### Requirement
Go through the entries below and work out how many lines include "empty"; give only that number.

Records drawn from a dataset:
::::::::::

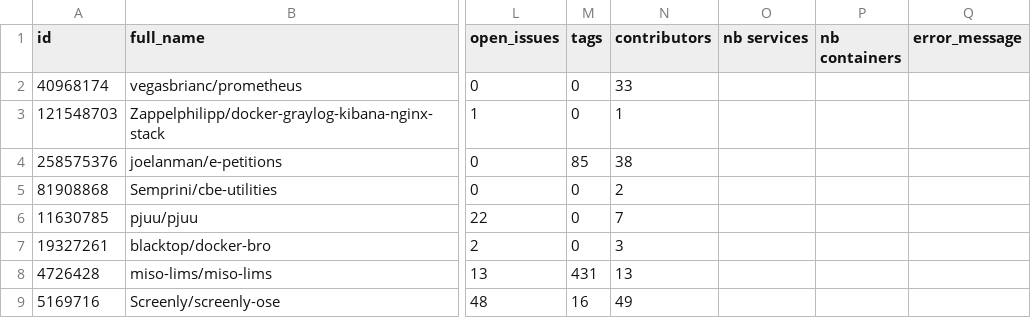
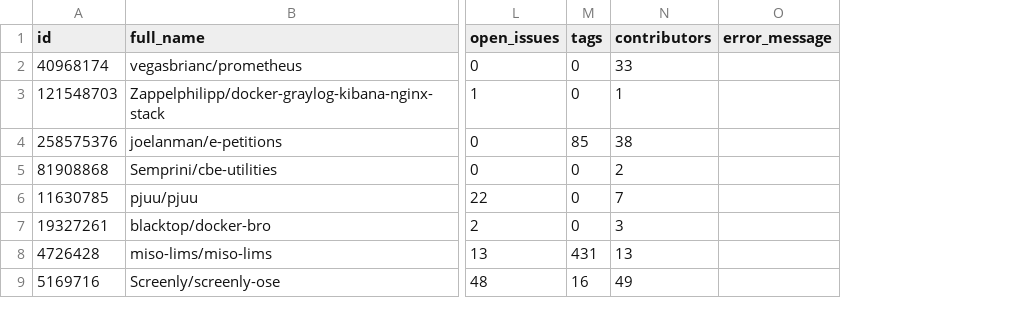
Before and after one commit to anwarghammam/CIS580, a CSV file: research/subjects.csv, drawn as a sheet; only a part is shown, gaps mark what is left out; the diff names each change by its address in the sheet, - before the commit and + after, or states it on an @@ line.

Commit message:
Update subjects.csv

```diff
--- a/research/subjects.csv
+++ b/research/subjects.csv
-column O (nb services), empty
-column P (nb containers), empty
```
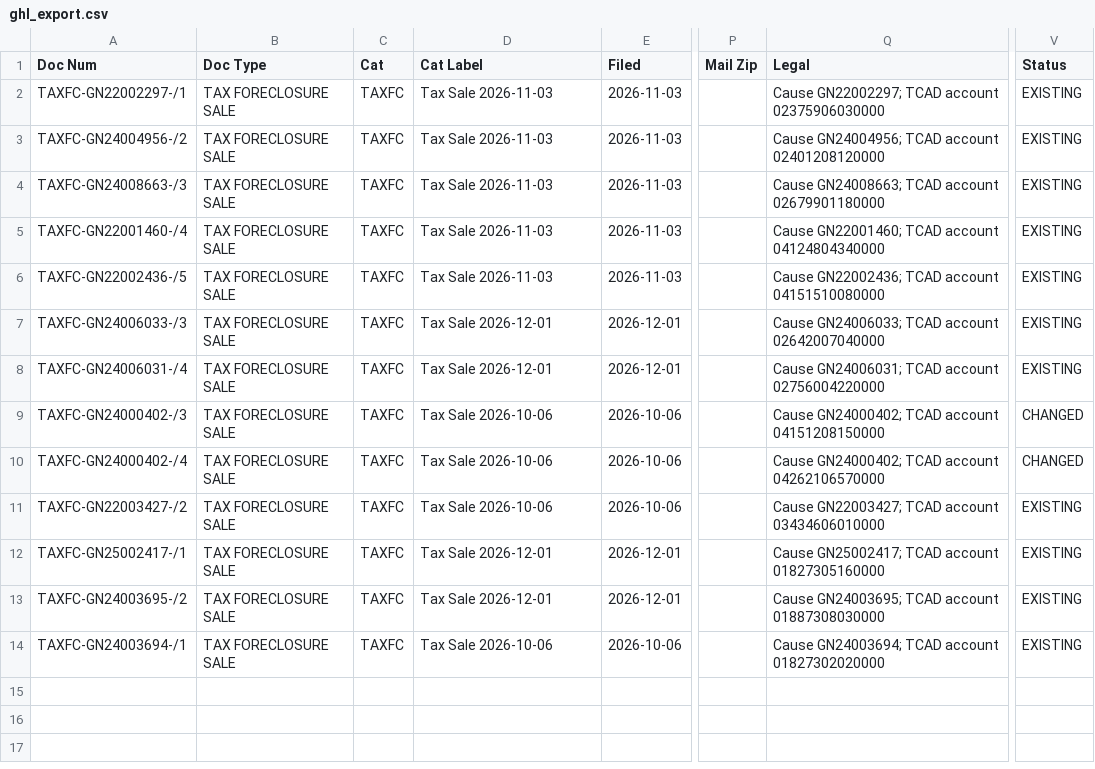
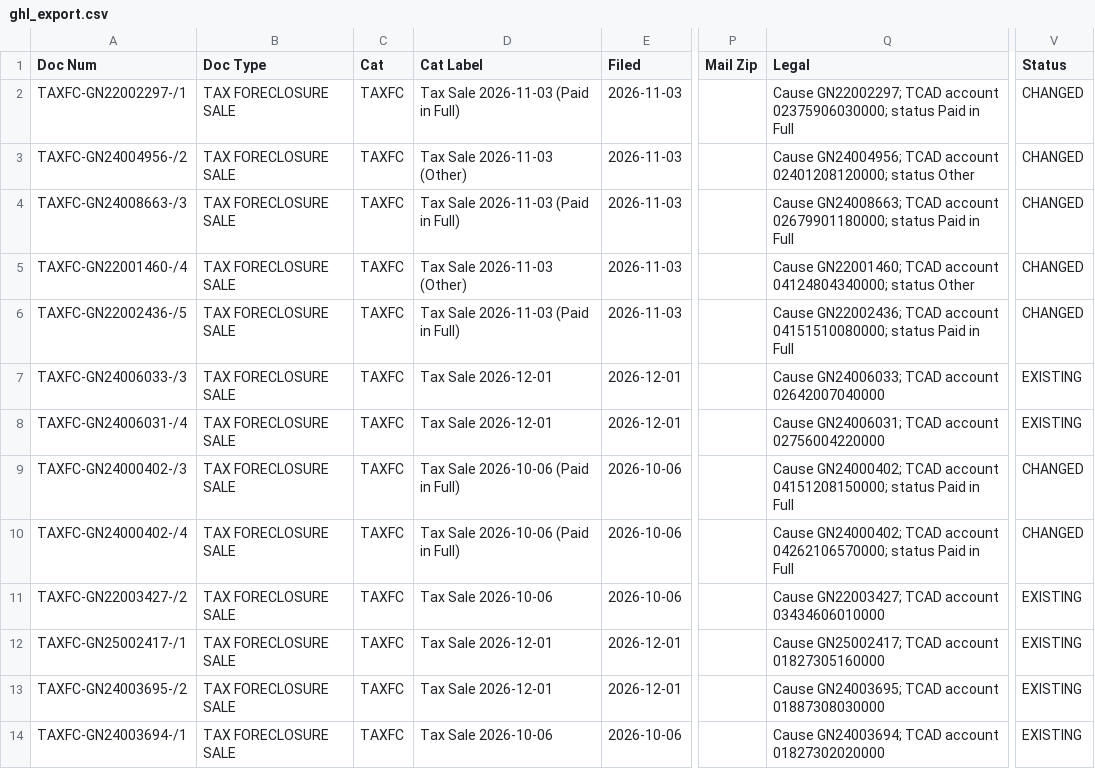
Before and after one commit to Sellmyhousefast247/Travis-leads, a CSV file: data/ghl_export.csv, drawn as a sheet; only a part is shown, gaps mark what is left out; the diff names each change by its address in the sheet, - before the commit and + after, or states it on an @@ line.

```diff
--- a/data/ghl_export.csv
+++ b/data/ghl_export.csv
-D2 (Cat Label): Tax Sale 2026-11-03
+D2 (Cat Label): Tax Sale 2026-11-03 (Paid in Full)
-Q2 (Legal): …TCAD account 02375906030000
+Q2 (Legal): …TCAD account 02375906030000; status Paid in Full
-V2:V6 (Status): EXISTING
+V2:V6 (Status): CHANGED
-D3 (Cat Label): Tax Sale 2026-11-03
+D3 (Cat Label): Tax Sale 2026-11-03 (Other)
-Q3 (Legal): …TCAD account 02401208120000
+Q3 (Legal): …TCAD account 02401208120000; status Other
-D4 (Cat Label): Tax Sale 2026-11-03
+D4 (Cat Label): Tax Sale 2026-11-03 (Paid in Full)
-Q4 (Legal): …TCAD account 02679901180000
+Q4 (Legal): …TCAD account 02679901180000; status Paid in Full
-D5 (Cat Label): Tax Sale 2026-11-03
+D5 (Cat Label): Tax Sale 2026-11-03 (Other)
-Q5 (Legal): …TCAD account 04124804340000
+Q5 (Legal): …TCAD account 04124804340000; status Other
-D6 (Cat Label): Tax Sale 2026-11-03
+D6 (Cat Label): Tax Sale 2026-11-03 (Paid in Full)
-Q6 (Legal): …TCAD account 04151510080000
+Q6 (Legal): …TCAD account 04151510080000; status Paid in Full
-D9:D10 (Cat Label): Tax Sale 2026-10-06
+D9:D10 (Cat Label): Tax Sale 2026-10-06 (Paid in Full)
-Q9 (Legal): …TCAD account 04151208150000
+Q9 (Legal): …TCAD account 04151208150000; status Paid in Full
-Q10 (Legal): …TCAD account 04262106570000
+Q10 (Legal): …TCAD account 04262106570000; status Paid in Full
```
Also changed, not shown: 3 other files.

::::::::::

### Answer to the exercise
2